13 Jul 16

Sydney Opera House Captain Cook Cruises Sydney Harbour

Sydney's streets have become overrun with small cartoon monsters and people glued to their phones as they try to catch them. But what is this strange group of adventurers? They're Pokemon 'trainers' and they're on a Pokemon GO walk to try and catch as many of these little monsters as possible. It's the latest app to hit our screens and it's taking over the internet and people's lives. Pokemon GO is a battle of Pokemon trainers to 'catch em all'.

It all began in the 90s when a video game for Nintendo spawned a pop culture phenomenon. Fictional creatures known as 'Pokemon' were caught and trained by humans to battle against one another for sport. The subsequent cartoon series, movies, comic books and trading cards were a quintessential part of the childhoods of children in the late 90s and early 2000s.

While you'd think this new app would be embraced by the children of the current generation (and it is), its biggest market is people in their late 20s who are now reliving their youth. The Pokemon Go app launched in Australia just days ago and already, hundreds of Poke-fans have joined together to find and capture their favourite pocket monsters all across Sydney.

Using internet services and GPS, the app turns the whole world into a region map for Pokemon and immerses players into the world of Pokemon. The augmented reality game is taking the world by storm, combining elements of the fantasy world of Pokemon into the real lives of its players via their smartphone. Using the phone's camera, cute and quaint characters are then animated into real surroundings, with players able to 'catch' these Pokemon by swiping vertically.

The interface uses a Google Maps-style layout and tracks a person as they walk via GPS. The maps show nearby train stations, landmarks and points of interest which represent 'pokestops' or possible locations of Pokemon users can catch. The aim is to catch as many new monsters as you can, with on screen displays showing which monsters are nearby. They can pop up anywhere at any time and it's your job to catch them.

Organised by Guy Blomberg, the content manager for gaming festivals such as Pax Australia and Oz Comic-Con, the idea was for fellow Poke-fans to meet up and hunt Sydney's iconic landmarks to find these creatures and claim their territory. Beginning at the Sydney Opera House, the walk continued on to Circular Quay, Barangaroo, the Rocks and Darling Harbour.
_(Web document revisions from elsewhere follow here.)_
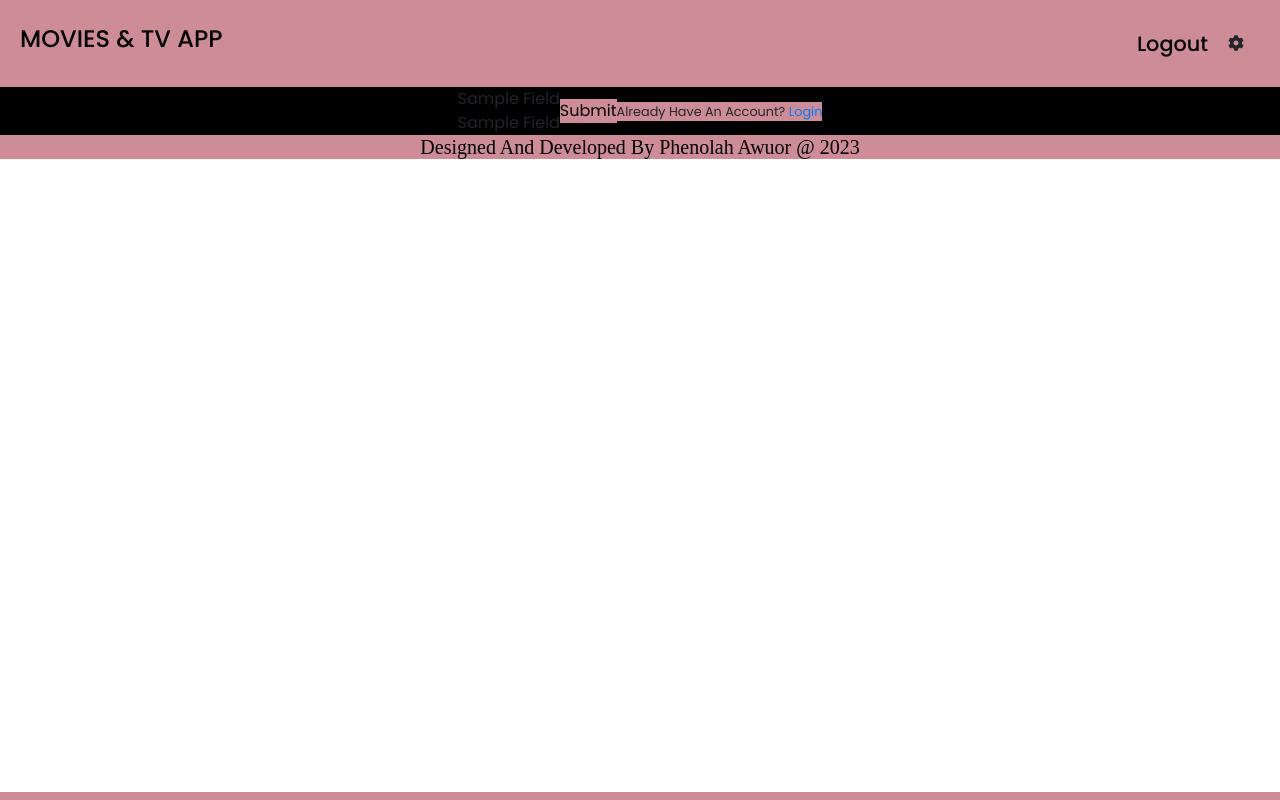
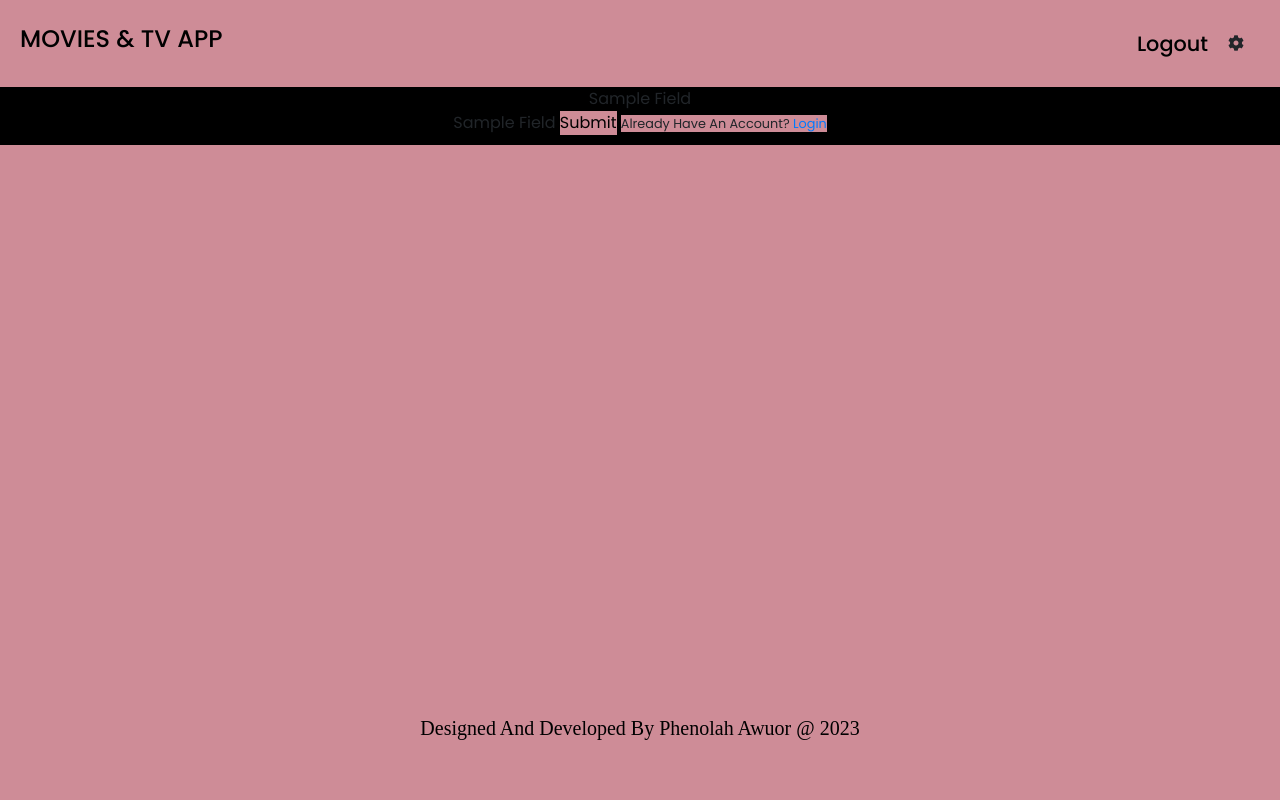
Before and after one commit to Phenolah/MovieApp, a Django app: template templates/registration.html in a window 1280 px wide. Run offline with Django 4.2, Linux system fonts and the light colour scheme; the template is opened without the code that fills it: most values are stand-ins (such as "Sample title", 1, 10 or a date in 2020); some libraries are stand-ins or nearby versions.

Commit message:
Update style.css

```diff
--- a/static/css/style.css
+++ b/static/css/style.css
@@ -21,8 +21,9 @@
 }
 
 
-.body{
-  background-color: var(--main-color);
+body{
+  background-color: var(--main-color) !important;
+
 }
 .movie{
   background: var(--main-color);
@@ -184,12 +185,10 @@
    justify-content: center;
    text-align:center;
 }
-*{
-   background-color: var(--main-color);
+.messages li{
+   color: black;
 }
-.container{
-  background-color: var(--main-color) ;
-}
+
 .header {
     display: flex;
     padding: 20px;
@@ -222,19 +221,53 @@
      font-weight: 500;
   }
 .login-form{
-    display: flex;
     justify-content: center;
     align-items: center;
     text-align: center;
     background-color: var(--second-color);
 }
+.login-form label,
+.login-form input,
+.login-form button,
+.login-form small{
+
+   margin-bottom: 10px;
+}
+.Reg-form{
+    justify-content: center;
+    align-items: center;
+    text-align: center;
+    background-color: var(--second-color);
+}
+.Reg-form label,
+.Reg-form input,
+.Reg-form button,
+.Reg-form small{
+
+   margin-bottom: 10px;
+}
+.logout-form{
+   justify-center: center;
+   text-align: center;
+
+}
+.logout-form h5{
+   color: black;
+}
+
 .footer {
+    position: absolute;
+    bottom: 0;
+    width: 100%;
+    background-color: var(--main-color);
     color: black;
     text-align: center;
+    padding: 10px;
 
 }
 .footer h5{
    font-family: "Times New Roman", Times, serif;
-   font-weight: 3opx;
-   background-color: var(--main-color) ;
+   font-weight: 30px;
+   background-color: var(--main-color);
+   margin-bottom: 50;
 }
```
There was no set duration, with the walk set to continue for as long as their batteries would hold out. The gamers came prepared, with many stocked with extra, external battery packs to try and outlast the group of dedicated fans.